Tightly hugging their
When Sri Lankan diplomats retire at the end of their overseas missions, one of the first things they are expected to do is turn in their diplomatic passports, along with the passports of all their family members. But one particular diplomat and his entire family continue to cling to their privileged passports, even though the career diplomat retired from service more than a year ago. The diplomat concerned now holds another government job, but one that certainly does not carry with it the diplomatic privileges of the foreign service.
When the roof falls in
Recently, the Foreign Boss appointed a new face as Protocol Boss at the Foreign Office. After a lacklustre performance and a couple of faux pas at certain top-level engagements, the man, nicknamed “Big Roof”, gets the instant chop from the Big Boss. The Foreign Boss, ordered to find a more suitable replacement, immediately promotes a Big Lady (who has just returned from the City Famous for Big Ben) to be the Big Chief. Not so fast, says Big Boss, and the order goes to appoint a returnee who had served under the Big Lady in the Land of the Queen.
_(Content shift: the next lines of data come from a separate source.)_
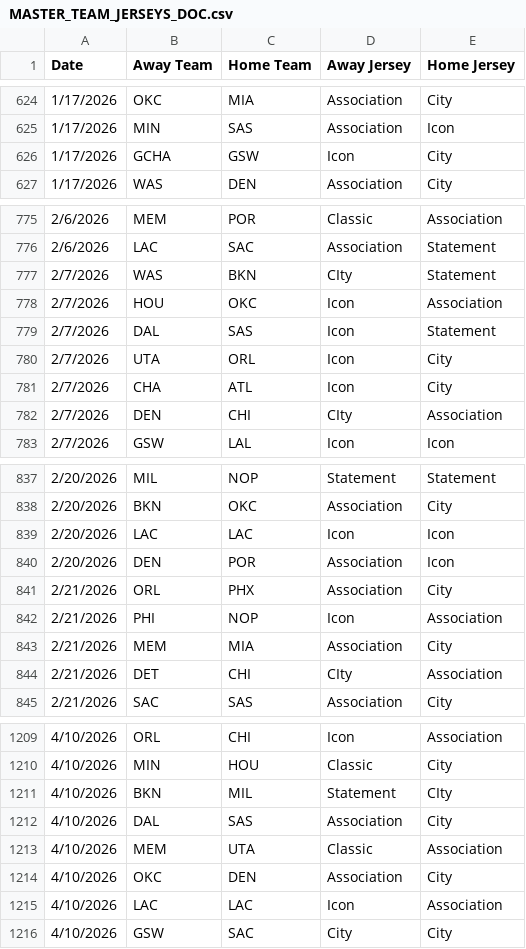
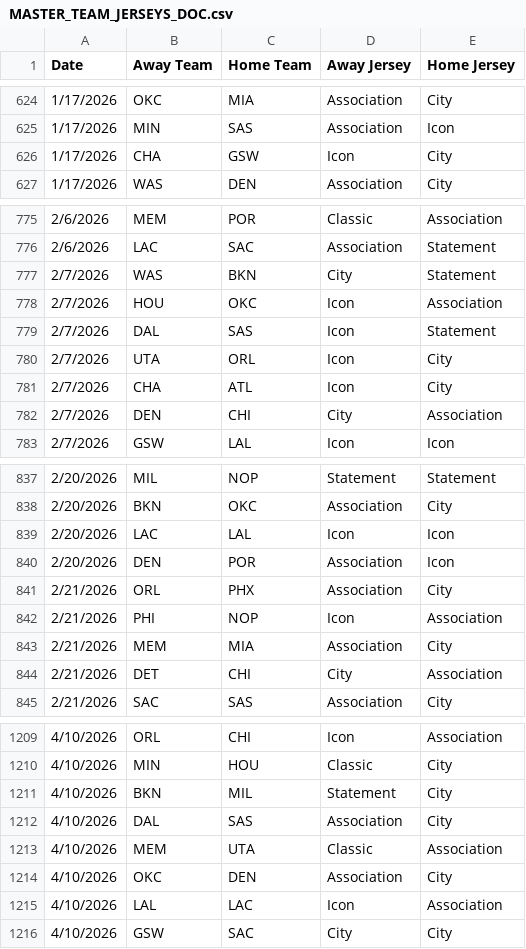
Before and after one commit to AmoghJambekar/jersey-stats, a CSV file: MASTER_TEAM_JERSEYS_DOC.csv, drawn as a sheet; only a part is shown, gaps mark what is left out; the diff covers the shown part only.

```diff
--- a/MASTER_TEAM_JERSEYS_DOC.csv
+++ b/MASTER_TEAM_JERSEYS_DOC.csv
@@ -625,3 +625,3 @@ Date, Away Team,Home Team,Away Jersey,Home Jersey
 1/17/2026,MIN,SAS,Association,Icon
-1/17/2026,GCHA,GSW,Icon,City
+1/17/2026,CHA,GSW,Icon,City
 1/17/2026,WAS,DEN,Association,City
@@ -776,3 +776,3 @@ Date, Away Team,Home Team,Away Jersey,Home Jersey
 2/6/2026,LAC,SAC,Association,Statement
-2/7/2026,WAS,BKN,CIty,Statement
+2/7/2026,WAS,BKN,City,Statement
 2/7/2026,HOU,OKC,Icon,Association
@@ -781,3 +781,3 @@ Date, Away Team,Home Team,Away Jersey,Home Jersey
 2/7/2026,CHA,ATL,Icon,City
-2/7/2026,DEN,CHI,CIty,Association
+2/7/2026,DEN,CHI,City,Association
 2/7/2026,GSW,LAL,Icon,Icon
@@ -838,3 +838,3 @@ Date, Away Team,Home Team,Away Jersey,Home Jersey
 2/20/2026,BKN,OKC,Association,City
-2/20/2026,LAC,LAC,Icon,Icon
+2/20/2026,LAC,LAL,Icon,Icon
 2/20/2026,DEN,POR,Association,Icon
@@ -843,3 +843,3 @@ Date, Away Team,Home Team,Away Jersey,Home Jersey
 2/21/2026,MEM,MIA,Association,City
-2/21/2026,DET,CHI,CIty,Association
+2/21/2026,DET,CHI,City,Association
 2/21/2026,SAC,SAS,Association,City
@@ -1210,3 +1210,3 @@ Date, Away Team,Home Team,Away Jersey,Home Jersey
 4/10/2026,MIN,HOU,Classic,City
-4/10/2026,BKN,MIL,Statement,CIty
+4/10/2026,BKN,MIL,Statement,City
 4/10/2026,DAL,SAS,Association,City
@@ -1214,3 +1214,3 @@ Date, Away Team,Home Team,Away Jersey,Home Jersey
 4/10/2026,OKC,DEN,Association,City
-4/10/2026,LAC,LAC,Icon,Association
+4/10/2026,LAL,LAC,Icon,Association
 4/10/2026,GSW,SAC,City,City
```
Also changed, not shown: 20 edited cells elsewhere in this file.
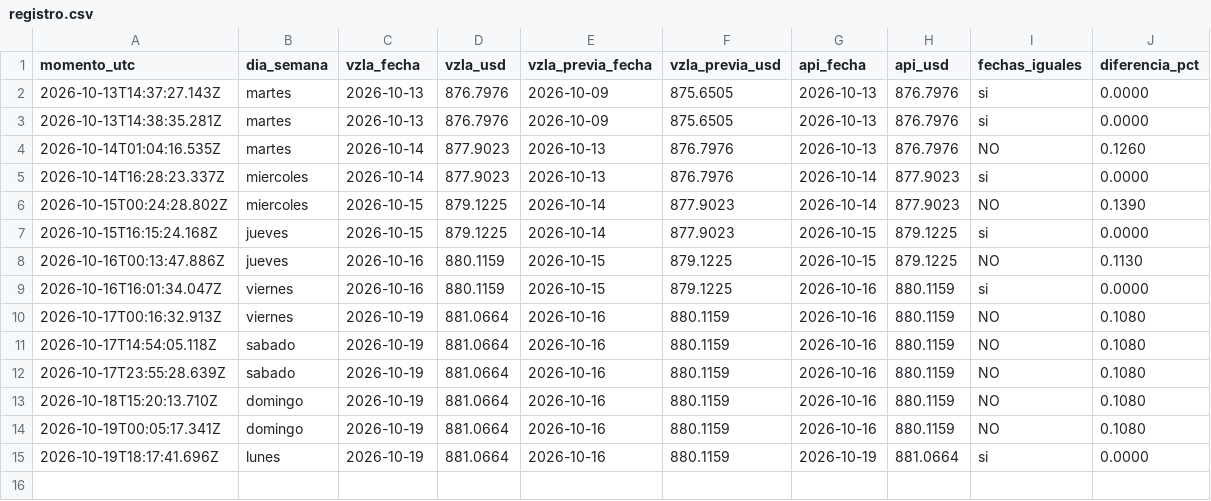
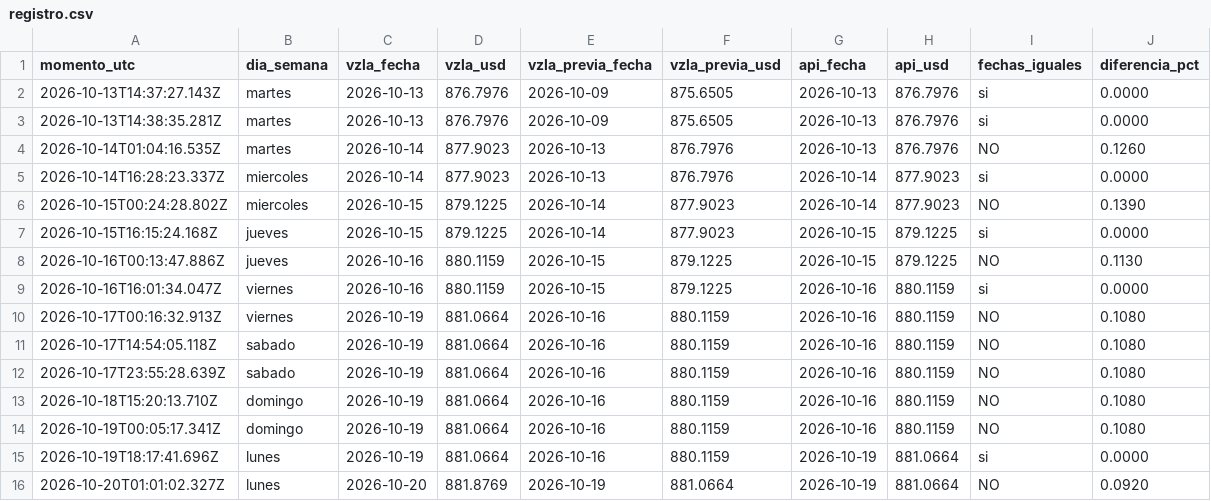
Before and after one commit to josephamselem2-ai/tasa-bcv, a CSV file: datos/registro.csv, drawn as a sheet; the diff names each change by its address in the sheet, - before the commit and + after, or states it on an @@ line.

```diff
--- a/datos/registro.csv
+++ b/datos/registro.csv
+row 16: 2026-10-20T01:01:02.327Z | lunes | 2026-10-20 | 881.8769 | 2026-10-19 | 881.0664 | 2026-10-19 | 881.0664 | NO | 0.0920
```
We guess that Two is better than One. Meanwhile, Big Roof has fallen into a section aptly named “CONS”.
Neither here nor there
Popular tuition master Upul Shantha Sannasgala was in the news last week when it was reported that he may soon be entering the world of high-level politics. When asked, during a radio interview, whether he would accept the UNP’s invitation to contest as the party’s chief ministerial candidate for Sabaragamuwa Province, he said: “I am neither accepting it nor rejecting it.” For someone whose job as a tutor is to explain matters and put things clearly, Mr. Sannasgala’s reply is curiously ambiguous.
Figure this out
Minister Mahindananda Aluthgamage has a way with facts and figures. Speaking at a recent public rally, he said America had a Cabinet of just 14 members and that the country’s economy was in a far worse state than the Sri Lankan economy. One reason for the comparative success of the local economy, he said, was that we had more than 100 Cabinet, non-Cabinet and Deputy Ministers. And to think that some of us felt that that 100-plus army of extra well-paid public officers was the very reason for this country’s economic woes.
Start on a minor note
The President recently appointed a Cabinet sub committee to look into the grievances of media personnel, in the wake of escalating attacks on journalists. The first person to go before the committee with a complaint was a Lake House employee who moaned that his contract had not been extended.
Better late than never
A certain retired military personage speaking from opposition podiums who was fiercely critical of the war has suddenly gone silent. We thought that he too had had his fill of the Green Leader, but now a little bird tells us that he has gone silent since he was given a promotion that he felt he should have got a long time back. So better a Colonel late than a Colonel never. Mahinda Mama sure knows how to make folk happy.
Fax, fox and sour grapes
A scurrilous fax is doing the rounds alleging a sell-out of all flying rights of grounded budget carrier Mihin Lanka to a Malaysian firm by Minister of Aviation Chamal Rajapaksa and his acolytes for an under-the-table deal worth US$2.5 million. This can only be a case of sour grapes in some quarters. The big question is how does one sell off exclusive landing rights just like that? Besides, who on earth would want to invest in an airline so crushed under a mountain of debt, a mountain that keeps growing through bad management, even though the man blamed for much of the airline’s woes is now out of the picture?
Grounded whiz kid
on a new high
Quite forgetting the Shahrukh Khan-led Bollywood extravaganza in Colombo that ended in tragedy when someone lobbed a grenade into the crowd watching the December 2004 concert, a failed “whiz kid” is said to be busy trying to stage a similar star-studded event here to coincide with the forthcoming SAARC summit. Since coming down to earth with a thud after a certain high flying venture (or adventure), this person is said to be now looking for fresh ventures, also at the poor tax payers’ expense.